It seems that barely a month goes by without a major global cybersecurity attack hitting the headlines. However, what you don’t tend to hear about in the news are the countless smaller data breaches affecting businesses and individuals every day.
There’s no doubt that the cyber threat landscape is constantly changing, with hackers taking advantage of lucrative new scams and exploits. However, despite the very real threat facing businesses today, most computer problems are not a result of a data breach or a virus.
That’s why it’s important to be able to identify the signs that a computer has been compromised.
#1. Fake Antivirus Messages Appear
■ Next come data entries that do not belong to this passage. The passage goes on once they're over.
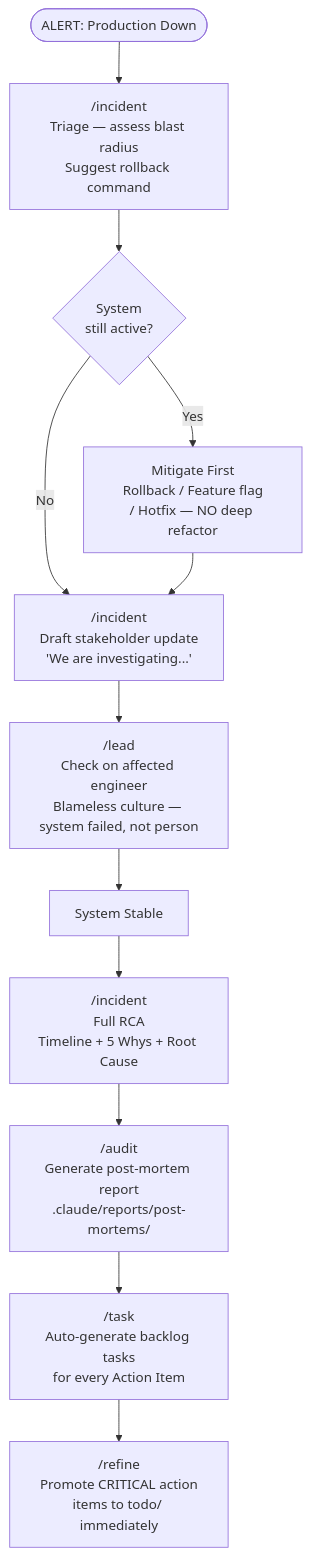
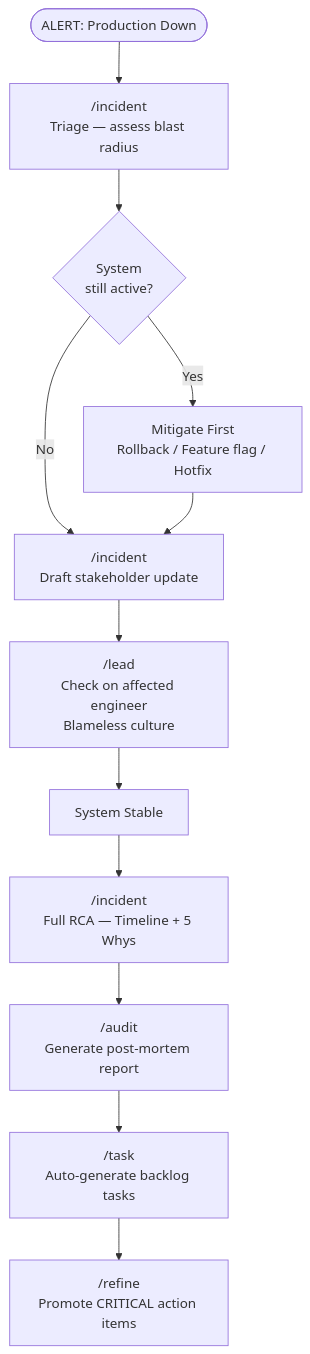
One commit to sornbuen15/drunken-ai-team changed the fifth of 6 diagrams in README.md. Above: the diagram before and after it, drawn with Mermaid. The commit also changed other lines of this file and 15 other files, not shown here.

````diff
--- a/README.md
+++ b/README.md
@@ -179,14 +459,14 @@
 ```mermaid
 flowchart TD
-    A([ALERT: Production Down]) --> B["/incident\nTriage — assess blast radius\nSuggest rollback command"]
+    A([ALERT: Production Down]) --> B["/incident\nTriage — assess blast radius"]
     B --> C{System\nstill active?}
-    C -- Yes --> D["Mitigate First\nRollback / Feature flag\n/ Hotfix — NO deep refactor"]
+    C -- Yes --> D["Mitigate First\nRollback / Feature flag / Hotfix"]
     C -- No --> E
-    D --> E["/incident\nDraft stakeholder update\n'We are investigating...'"]
-    E --> F["/lead\nCheck on affected engineer\nBlameless culture — system failed, not person"]
+    D --> E["/incident\nDraft stakeholder update"]
+    E --> F["/lead\nCheck on affected engineer\nBlameless culture"]
     F --> G["System Stable"]
-    G --> H["/incident\nFull RCA\nTimeline + 5 Whys + Root Cause"]
-    H --> I["/audit\nGenerate post-mortem report\n.claude/reports/post-mortems/"]
-    I --> J["/task\nAuto-generate backlog tasks\nfor every Action Item"]
-    J --> K["/refine\nPromote CRITICAL action\nitems to todo/ immediately"]
+    G --> H["/incident\nFull RCA — Timeline + 5 Whys"]
+    H --> I["/audit\nGenerate post-mortem report"]
+    I --> J["/task\nAuto-generate backlog tasks"]
+    J --> K["/refine\nPromote CRITICAL action items"]
 ```
````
Although rogue antivirus software isn’t quite as prevalent as it used to be, the sudden appearance of strange messages claiming that your computer is infected is a sure sign it’s been compromised. Fake antivirus warnings and other messages may also appear in the form of popups on malicious websites.
These rogue programs rely on a sense of fear and urgency they instill in victims, with the aim of compelling them to pay money to fix the alleged problem. Legitimate antivirus software will also display warnings, of course, but they are usually easy to tell apart.
#2. Internet Searches Are Redirected
Many hackers and scammers rely on redirecting your browser to a malicious website or trying to encourage you to click on a link or a malicious download. Others will try to get you to surrender confidential information.
If your homepage has inexplicably changed or your search queries redirect you to an unknown search engine or website, then you can be sure that your computer has been infected.
Fortunately, many of these infections are not particularly severe, and may be caused by adware packaged with an otherwise legitimate program.
#3. A Ransom Message Appears
With this year’s WannaCry and Petya ransomware attacks making headlines all over the world, there’s no doubt that extortion has become the latest theme in the cybersecurity scene.
A ransom message appearing when you turn on your computer is a sure sign that your files have been or are in the process of being encrypted. If this happens, you should never pay the ransom, since there is no guarantee that you will be able to regain access to your files anyway. Instead, you’ll need to completely wipe the computer and restore a recent backup.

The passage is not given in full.